#### [Work required]
Where an entry contains a picture, omit the picture and repeat the rest exactly.

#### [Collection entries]
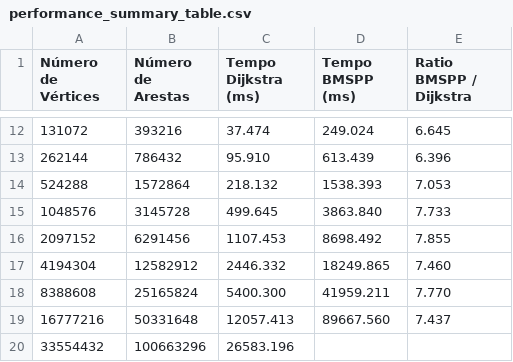
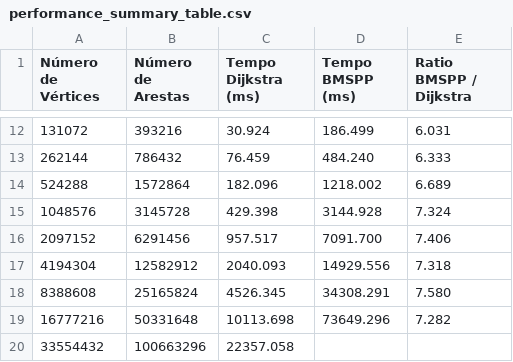
Before and after one commit to lcs147/bmssp, a CSV file: experiments/outputsD3/performance_summary_table.csv, drawn as a sheet; only a part is shown, gaps mark what is left out; the diff covers the shown part only.

```diff
--- a/experiments/outputsD3/performance_summary_table.csv
+++ b/experiments/outputsD3/performance_summary_table.csv
@@ -12,9 +12,9 @@ Número de Vértices,Número de Arestas,Tempo Dijkstra (ms),Tempo BMSPP (ms),Rat
-131072,393216,37.474,249.024,6.645
-262144,786432,95.910,613.439,6.396
-524288,1572864,218.132,1538.393,7.053
-1048576,3145728,499.645,3863.840,7.733
-2097152,6291456,1107.453,8698.492,7.855
-4194304,12582912,2446.332,18249.865,7.460
-8388608,25165824,5400.300,41959.211,7.770
-16777216,50331648,12057.413,89667.560,7.437
-33554432,100663296,26583.196,,
+131072,393216,30.924,186.499,6.031
+262144,786432,76.459,484.240,6.333
+524288,1572864,182.096,1218.002,6.689
+1048576,3145728,429.398,3144.928,7.324
+2097152,6291456,957.517,7091.700,7.406
+4194304,12582912,2040.093,14929.556,7.318
+8388608,25165824,4526.345,34308.291,7.580
+16777216,50331648,10113.698,73649.296,7.282
+33554432,100663296,22357.058,,
```
Also changed, not shown: 30 edited cells elsewhere in this file, 10 other files.
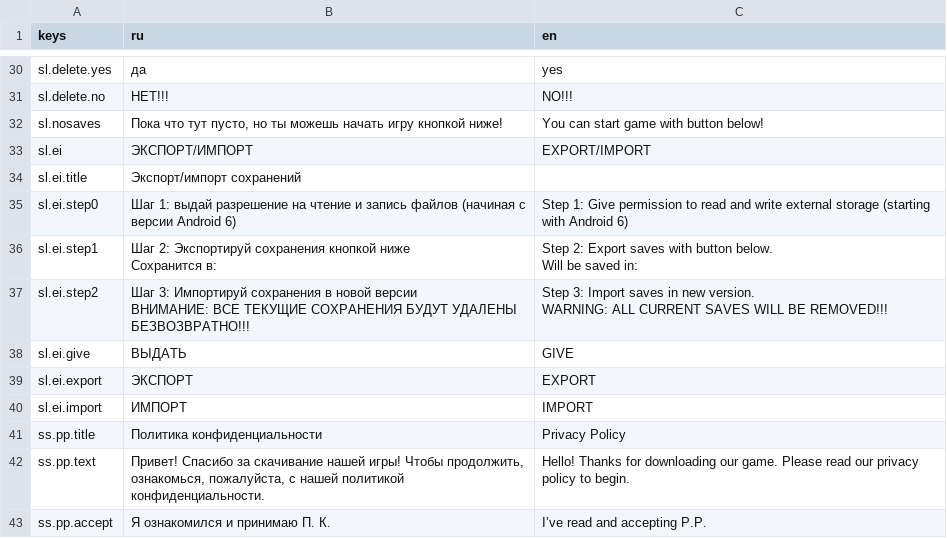
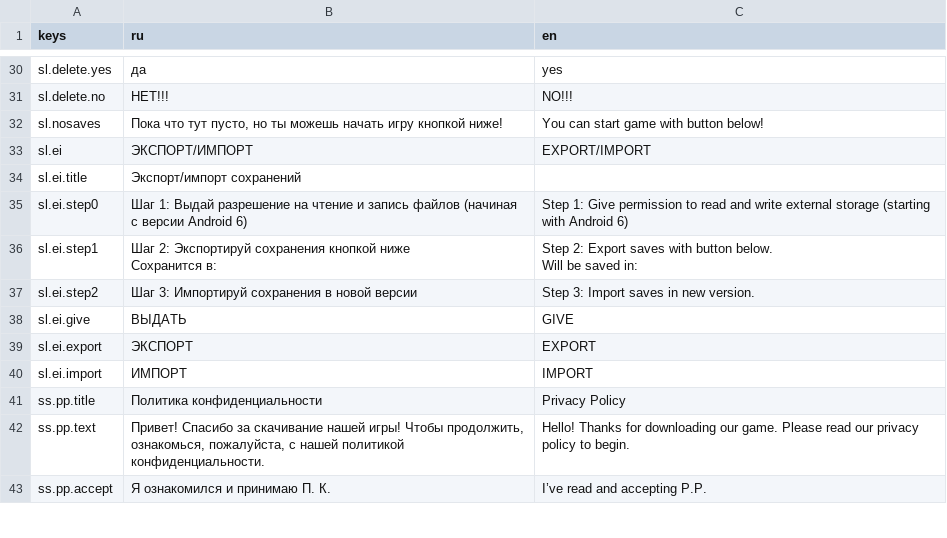
Before and after one commit to Diamond-Studio-GAMES/alpha-platformer2, a CSV file: misc/apa2_translation.csv, drawn as a sheet; only a part is shown, gaps mark what is left out.

Commit message:
Add support for export/import, saves rework done

```diff
--- a/misc/apa2_translation.csv
+++ b/misc/apa2_translation.csv
@@ -34,3 +34,3 @@ sl.ei,ЭКСПОРТ/ИМПОРТ,EXPORT/IMPORT
 sl.ei.title,Экспорт/импорт сохранений,
-sl.ei.step0,Шаг 1: выдай разрешение на чтение и запись файлов (начиная с версии Android 6),Step 1: Give permission to read and write external storage (starting with Android 6)
+sl.ei.step0,Шаг 1: Выдай разрешение на чтение и запись файлов (начиная с версии Android 6),Step 1: Give permission to read and write external storage (starting with Android 6)
 sl.ei.step1,"Шаг 2: Экспортируй сохранения кнопкой ниже
@@ -38,5 +38,3 @@ sl.ei.step1,"Шаг 2: Экспортируй сохранения кнопко
 Will be saved in: "
-sl.ei.step2,"Шаг 3: Импортируй сохранения в новой версии
-ВНИМАНИЕ: ВСЕ ТЕКУЩИЕ СОХРАНЕНИЯ БУДУТ УДАЛЕНЫ БЕЗВОЗВРАТНО!!!","Step 3: Import saves in new version.
-WARNING: ALL CURRENT SAVES WILL BE REMOVED!!!"
+sl.ei.step2,Шаг 3: Импортируй сохранения в новой версии,Step 3: Import saves in new version.
 sl.ei.give,ВЫДАТЬ,GIVE
```
Also changed, not shown: 5 other files.
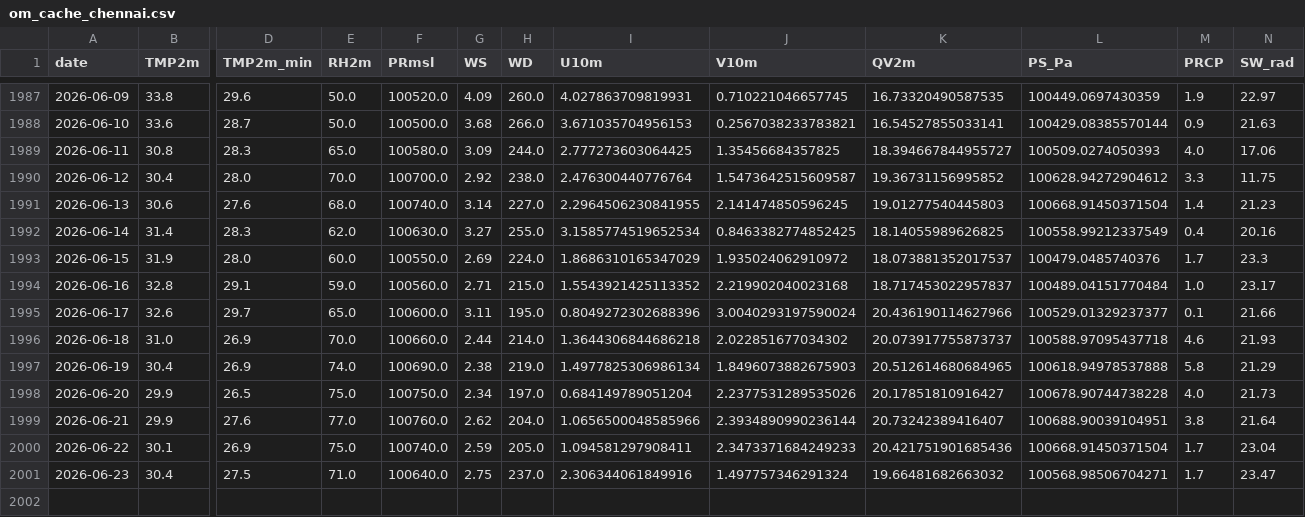
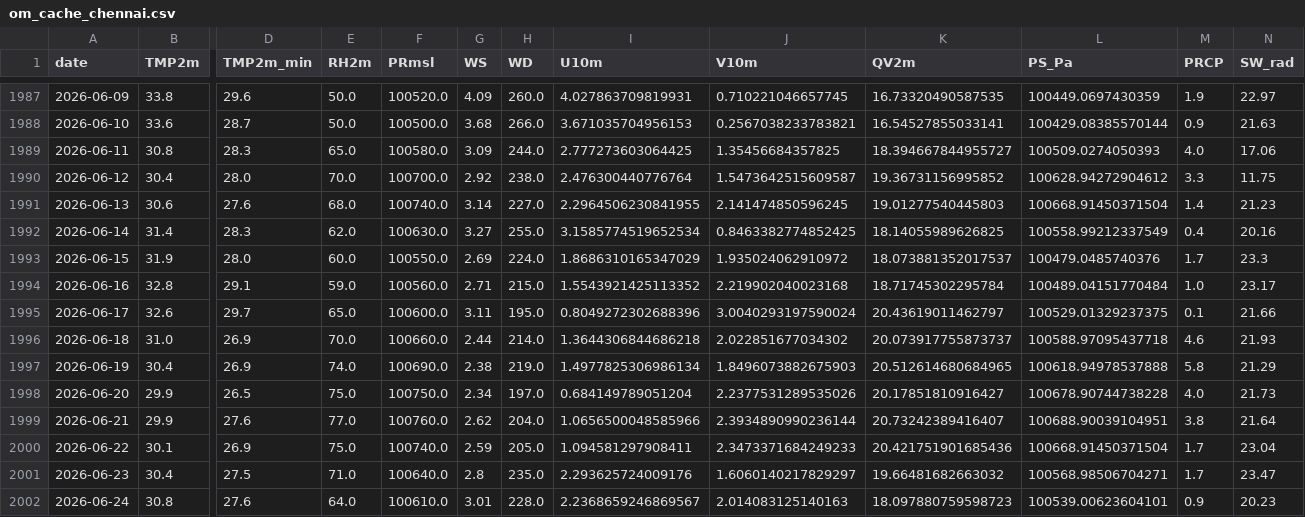
Before and after one commit to souravk03/openmeteo-live-forecast, a CSV file: data/om/Chennai/om_cache_chennai.csv, drawn as a sheet; only a part is shown, gaps mark what is left out; rows hold the shown columns only; the diff names each change by its address in the sheet, - before the commit and + after, or states it on an @@ line.

Commit message:
[Chennai] om_cache_chennai.csv 2026-06-25

```diff
--- a/data/om/Chennai/om_cache_chennai.csv
+++ b/data/om/Chennai/om_cache_chennai.csv
-K1994 (QV2m): 18.717453022957837
+K1994 (QV2m): 18.71745302295784
-K1995 (QV2m): 20.436190114627966
+K1995 (QV2m): 20.43619011462797
-L1995 (PS_Pa): 100529.01329237377
+L1995 (PS_Pa): 100529.01329237375
-G2001 (WS): 2.75
+G2001 (WS): 2.8
-H2001 (WD): 237.0
+H2001 (WD): 235.0
-I2001 (U10m): 2.306344061849916
+I2001 (U10m): 2.293625724009176
-J2001 (V10m): 1.497757346291324
+J2001 (V10m): 1.6060140217829297
+row 2002: 2026-06-24 | 30.8 | 27.6 | 64.0 | 100610.0 | 3.01 | 228.0 | 2.2368659246869567 | 2.014083125140163 | 18.097880759598723 | 100539.00623604101 | 0.9 | 20.23
```
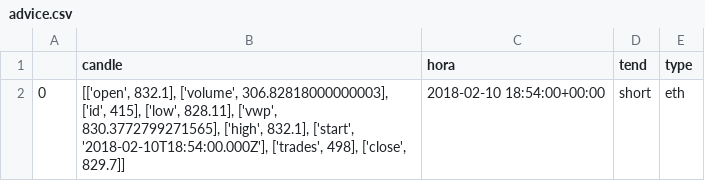
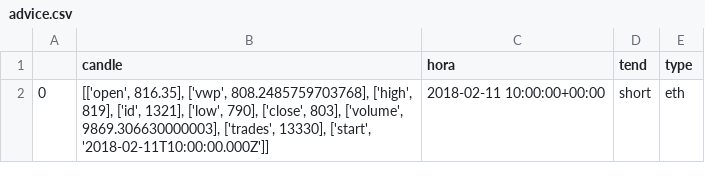
Before and after one commit to pauljherrera/gekko_python, a CSV file: python_gekko/static/advice.csv, drawn as a sheet.

```diff
--- a/python_gekko/static/advice.csv
+++ b/python_gekko/static/advice.csv
@@ -1,2 +1,2 @@
 ,candle,hora,tend,type
-0,"[['open', 832.1], ['volume', 306.82818000000003], ['id', 415], ['low', 828.11], ['vwp', 830.3772799271565], ['high', 832.1], ['start', '2018-02-10T18:54:00.000Z'], ['trades', 498], ['close', 829.7]]",2018-02-10 18:54:00+00:00,short,eth
+0,"[['open', 816.35], ['vwp', 808.2485759703768], ['high', 819], ['id', 1321], ['low', 790], ['close', 803], ['volume', 9869.306630000003], ['trades', 13330], ['start', '2018-02-11T10:00:00.000Z']]",2018-02-11 10:00:00+00:00,short,eth
```
Also changed, not shown: 2 other files.
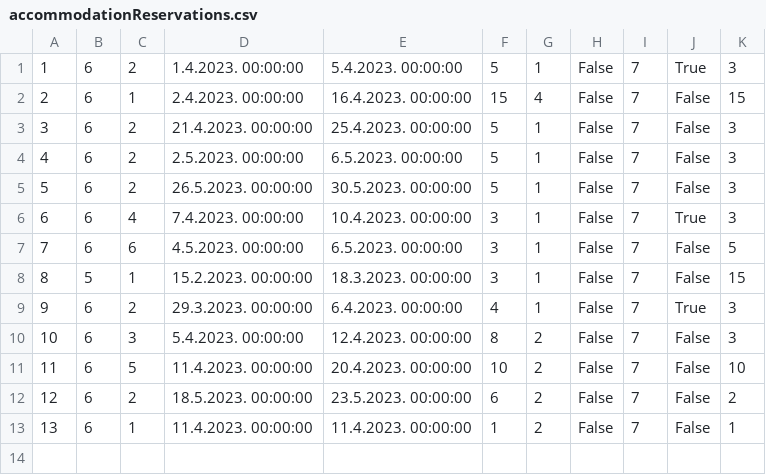
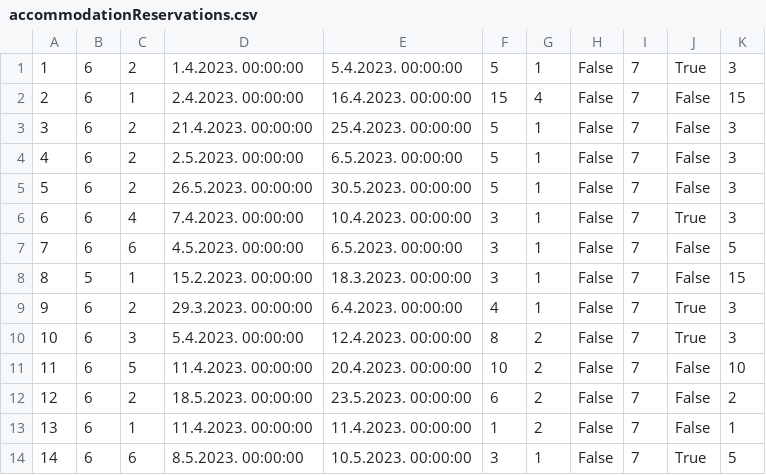
Before and after one commit to mil184/SIMS-tim-B, a CSV file: SIMS-Initial-Project-main/InitialProject/InitialProject/Resources/Data/accommodationReservations.csv, drawn as a sheet.

```diff
--- a/SIMS-Initial-Project-main/InitialProject/InitialProject/Resources/Data/accommodationReservations.csv
+++ b/SIMS-Initial-Project-main/InitialProject/InitialProject/Resources/Data/accommodationReservations.csv
@@ -9,3 +9,3 @@
 9|6|2|29.3.2023. 00:00:00|6.4.2023. 00:00:00|4|1|False|7|True|3
-10|6|3|5.4.2023. 00:00:00|12.4.2023. 00:00:00|8|2|False|7|False|3
+10|6|3|5.4.2023. 00:00:00|12.4.2023. 00:00:00|8|2|False|7|True|3
 11|6|5|11.4.2023. 00:00:00|20.4.2023. 00:00:00|10|2|False|7|False|10
@@ -13 +13,2 @@
 13|6|1|11.4.2023. 00:00:00|11.4.2023. 00:00:00|1|2|False|7|False|1
+14|6|6|8.5.2023. 00:00:00|10.5.2023. 00:00:00|3|1|False|7|True|5
```
Also changed, not shown: 5 other files.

#### [Written solution]
Before and after one commit to lcs147/bmssp, a CSV file: experiments/outputsD3/performance_summary_table.csv, drawn as a sheet; only a part is shown, gaps mark what is left out; the diff covers the shown part only.

```diff
--- a/experiments/outputsD3/performance_summary_table.csv
+++ b/experiments/outputsD3/performance_summary_table.csv
@@ -12,9 +12,9 @@ Número de Vértices,Número de Arestas,Tempo Dijkstra (ms),Tempo BMSPP (ms),Rat
-131072,393216,37.474,249.024,6.645
-262144,786432,95.910,613.439,6.396
-524288,1572864,218.132,1538.393,7.053
-1048576,3145728,499.645,3863.840,7.733
-2097152,6291456,1107.453,8698.492,7.855
-4194304,12582912,2446.332,18249.865,7.460
-8388608,25165824,5400.300,41959.211,7.770
-16777216,50331648,12057.413,89667.560,7.437
-33554432,100663296,26583.196,,
+131072,393216,30.924,186.499,6.031
+262144,786432,76.459,484.240,6.333
+524288,1572864,182.096,1218.002,6.689
+1048576,3145728,429.398,3144.928,7.324
+2097152,6291456,957.517,7091.700,7.406
+4194304,12582912,2040.093,14929.556,7.318
+8388608,25165824,4526.345,34308.291,7.580
+16777216,50331648,10113.698,73649.296,7.282
+33554432,100663296,22357.058,,
```
Also changed, not shown: 30 edited cells elsewhere in this file, 10 other files.
Before and after one commit to Diamond-Studio-GAMES/alpha-platformer2, a CSV file: misc/apa2_translation.csv, drawn as a sheet; only a part is shown, gaps mark what is left out.

Commit message:
Add support for export/import, saves rework done

```diff
--- a/misc/apa2_translation.csv
+++ b/misc/apa2_translation.csv
@@ -34,3 +34,3 @@ sl.ei,ЭКСПОРТ/ИМПОРТ,EXPORT/IMPORT
 sl.ei.title,Экспорт/импорт сохранений,
-sl.ei.step0,Шаг 1: выдай разрешение на чтение и запись файлов (начиная с версии Android 6),Step 1: Give permission to read and write external storage (starting with Android 6)
+sl.ei.step0,Шаг 1: Выдай разрешение на чтение и запись файлов (начиная с версии Android 6),Step 1: Give permission to read and write external storage (starting with Android 6)
 sl.ei.step1,"Шаг 2: Экспортируй сохранения кнопкой ниже
@@ -38,5 +38,3 @@ sl.ei.step1,"Шаг 2: Экспортируй сохранения кнопко
 Will be saved in: "
-sl.ei.step2,"Шаг 3: Импортируй сохранения в новой версии
-ВНИМАНИЕ: ВСЕ ТЕКУЩИЕ СОХРАНЕНИЯ БУДУТ УДАЛЕНЫ БЕЗВОЗВРАТНО!!!","Step 3: Import saves in new version.
-WARNING: ALL CURRENT SAVES WILL BE REMOVED!!!"
+sl.ei.step2,Шаг 3: Импортируй сохранения в новой версии,Step 3: Import saves in new version.
 sl.ei.give,ВЫДАТЬ,GIVE
```
Also changed, not shown: 5 other files.
Before and after one commit to souravk03/openmeteo-live-forecast, a CSV file: data/om/Chennai/om_cache_chennai.csv, drawn as a sheet; only a part is shown, gaps mark what is left out; rows hold the shown columns only; the diff names each change by its address in the sheet, - before the commit and + after, or states it on an @@ line.

Commit message:
[Chennai] om_cache_chennai.csv 2026-06-25

```diff
--- a/data/om/Chennai/om_cache_chennai.csv
+++ b/data/om/Chennai/om_cache_chennai.csv
-K1994 (QV2m): 18.717453022957837
+K1994 (QV2m): 18.71745302295784
-K1995 (QV2m): 20.436190114627966
+K1995 (QV2m): 20.43619011462797
-L1995 (PS_Pa): 100529.01329237377
+L1995 (PS_Pa): 100529.01329237375
-G2001 (WS): 2.75
+G2001 (WS): 2.8
-H2001 (WD): 237.0
+H2001 (WD): 235.0
-I2001 (U10m): 2.306344061849916
+I2001 (U10m): 2.293625724009176
-J2001 (V10m): 1.497757346291324
+J2001 (V10m): 1.6060140217829297
+row 2002: 2026-06-24 | 30.8 | 27.6 | 64.0 | 100610.0 | 3.01 | 228.0 | 2.2368659246869567 | 2.014083125140163 | 18.097880759598723 | 100539.00623604101 | 0.9 | 20.23
```
Before and after one commit to pauljherrera/gekko_python, a CSV file: python_gekko/static/advice.csv, drawn as a sheet.

```diff
--- a/python_gekko/static/advice.csv
+++ b/python_gekko/static/advice.csv
@@ -1,2 +1,2 @@
 ,candle,hora,tend,type
-0,"[['open', 832.1], ['volume', 306.82818000000003], ['id', 415], ['low', 828.11], ['vwp', 830.3772799271565], ['high', 832.1], ['start', '2018-02-10T18:54:00.000Z'], ['trades', 498], ['close', 829.7]]",2018-02-10 18:54:00+00:00,short,eth
+0,"[['open', 816.35], ['vwp', 808.2485759703768], ['high', 819], ['id', 1321], ['low', 790], ['close', 803], ['volume', 9869.306630000003], ['trades', 13330], ['start', '2018-02-11T10:00:00.000Z']]",2018-02-11 10:00:00+00:00,short,eth
```
Also changed, not shown: 2 other files.
Before and after one commit to mil184/SIMS-tim-B, a CSV file: SIMS-Initial-Project-main/InitialProject/InitialProject/Resources/Data/accommodationReservations.csv, drawn as a sheet.

```diff
--- a/SIMS-Initial-Project-main/InitialProject/InitialProject/Resources/Data/accommodationReservations.csv
+++ b/SIMS-Initial-Project-main/InitialProject/InitialProject/Resources/Data/accommodationReservations.csv
@@ -9,3 +9,3 @@
 9|6|2|29.3.2023. 00:00:00|6.4.2023. 00:00:00|4|1|False|7|True|3
-10|6|3|5.4.2023. 00:00:00|12.4.2023. 00:00:00|8|2|False|7|False|3
+10|6|3|5.4.2023. 00:00:00|12.4.2023. 00:00:00|8|2|False|7|True|3
 11|6|5|11.4.2023. 00:00:00|20.4.2023. 00:00:00|10|2|False|7|False|10
@@ -13 +13,2 @@
 13|6|1|11.4.2023. 00:00:00|11.4.2023. 00:00:00|1|2|False|7|False|1
+14|6|6|8.5.2023. 00:00:00|10.5.2023. 00:00:00|3|1|False|7|True|5
```
Also changed, not shown: 5 other files.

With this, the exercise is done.